■ Change listing data ■
--- START ---

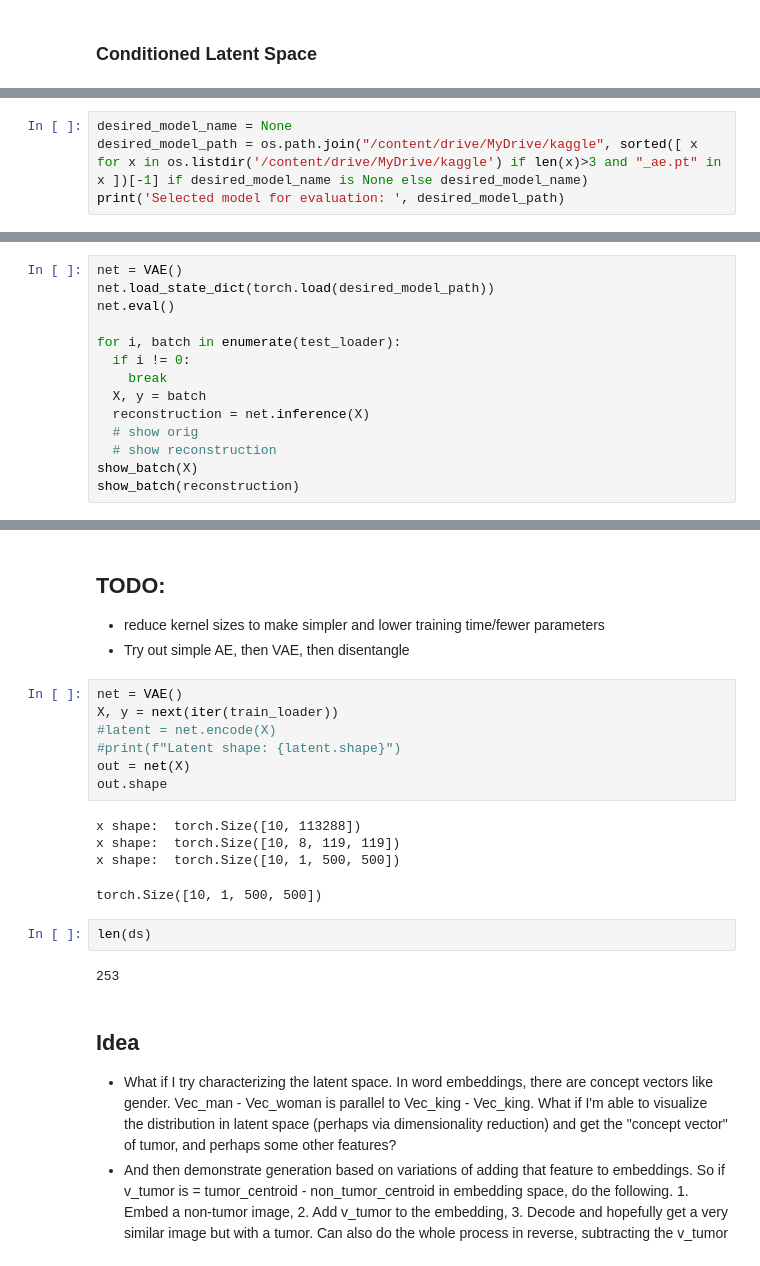
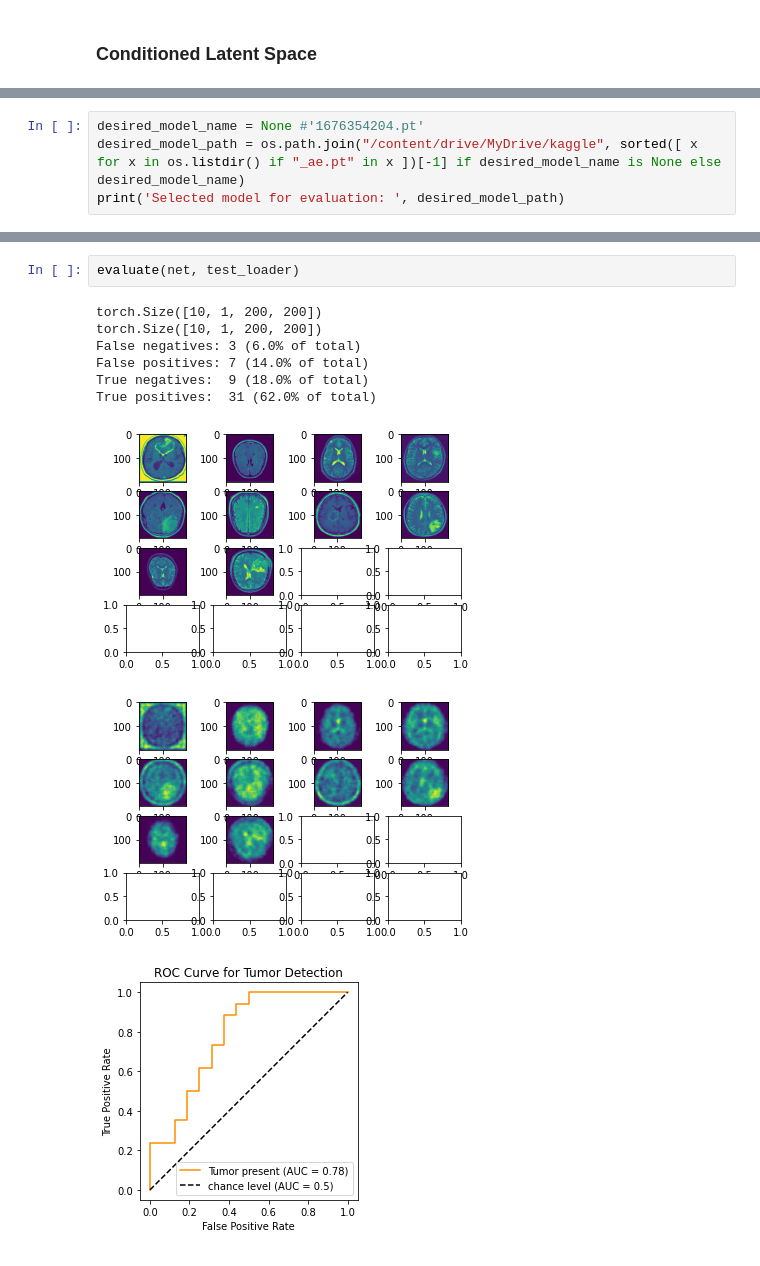
Before and after one commit to rhausman/brain_tumor_analysis, a Jupyter notebook: Tumor_Analysis.ipynb, the cells around one changed output, grey strips where cells are left out. Drawn from its saved outputs; the diff is of its cells as text.

```diff
--- a/Tumor_Analysis.ipynb
+++ b/Tumor_Analysis.ipynb
@@ -823,5 +844,5 @@ tensor(0.0002, device='cuda:0', grad_fn=<StdBackward0>)
 # %%
-desired_model_name = None
-desired_model_path = os.path.join("/content/drive/MyDrive/kaggle", sorted([ x for x in os.listdir('/content/drive/MyDrive/kaggle') if len(x)>3 and "_ae.pt" in x ])[-1] if desired_model_name is None else desired_model_name)
+desired_model_name = None #'1676354204.pt'
+desired_model_path = os.path.join("/content/drive/MyDrive/kaggle", sorted([ x for x in os.listdir() if "_ae.pt" in x ])[-1] if desired_model_name is None else desired_model_name)
 print('Selected model for evaluation: ', desired_model_path)
 # %% [output]
@@ -829,14 +849,0 @@ Selected model for evaluation:  /content/drive/MyDrive/kaggle/1677616546.pt
-# %%
-net = VAE()
-net.load_state_dict(torch.load(desired_model_path))
-net.eval()
-
-for i, batch in enumerate(test_loader):
-  if i != 0:
-    break
-  X, y = batch
-  reconstruction = net.inference(X)
-  # show orig
-  # show reconstruction
-show_batch(X)
-show_batch(reconstruction)
@@ -886,24 +915,12 @@ def evaluate(model, loader):
-# %% [markdown]
-## TODO:
-* reduce kernel sizes to make simpler and lower training time/fewer parameters
-* Try out simple AE, then VAE, then disentangle
-# %%
-net = VAE()
-X, y = next(iter(train_loader))
-#latent = net.encode(X)
-#print(f"Latent shape: {latent.shape}")
-out = net(X)
-out.shape
-# %% [output]
-x shape:  torch.Size([10, 113288])
-x shape:  torch.Size([10, 8, 119, 119])
-x shape:  torch.Size([10, 1, 500, 500])
-torch.Size([10, 1, 500, 500])
-# %%
-len(ds)
-# %% [output]
-253
-# %% [markdown]
-## Idea
-* What if I try characterizing the latent space. In word embeddings, there are concept vectors like gender. Vec_man - Vec_woman is parallel to Vec_king - Vec_king. What if I'm able to visualize the distribution in latent space (perhaps via dimensionality reduction) and get the "concept vector" of tumor, and perhaps some other features?
-* And then demonstrate generation based on variations of adding that feature to embeddings. So if v_tumor is = tumor_centroid - non_tumor_centroid in embedding space, do the following. 1. Embed a non-tumor image, 2. Add v_tumor to the embedding, 3. Decode and hopefully get a very similar image but with a tumor. Can also do the whole process in reverse, subtracting the v_tumor
+# %%
+evaluate(net, test_loader)
+# %% [output]
+torch.Size([10, 1, 200, 200])
+torch.Size([10, 1, 200, 200])
+False negatives: 3 (6.0% of total)
+False positives: 7 (14.0% of total)
+True negatives:  9 (18.0% of total)
+True positives:  31 (62.0% of total)
+[figure, added]
+[figure, added]
+[figure, added]
```
Also changed, not shown: parts of 38 cells of this notebook.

--- END ---

■ To do ■
Please go through the data above and copy each line that has the word "drive".

■ Reply to the task ■
-desired_model_path = os.path.join("/content/drive/MyDrive/kaggle", sorted([ x for x in os.listdir('/content/drive/MyDrive/kaggle') if len(x)>3 and "_ae.pt" in x ])[-1] if desired_model_name is None else desired_model_name)
+desired_model_path = os.path.join("/content/drive/MyDrive/kaggle", sorted([ x for x in os.listdir() if "_ae.pt" in x ])[-1] if desired_model_name is None else desired_model_name)
@@ -829,14 +849,0 @@ Selected model for evaluation:  /content/drive/MyDrive/kaggle/1677616546.pt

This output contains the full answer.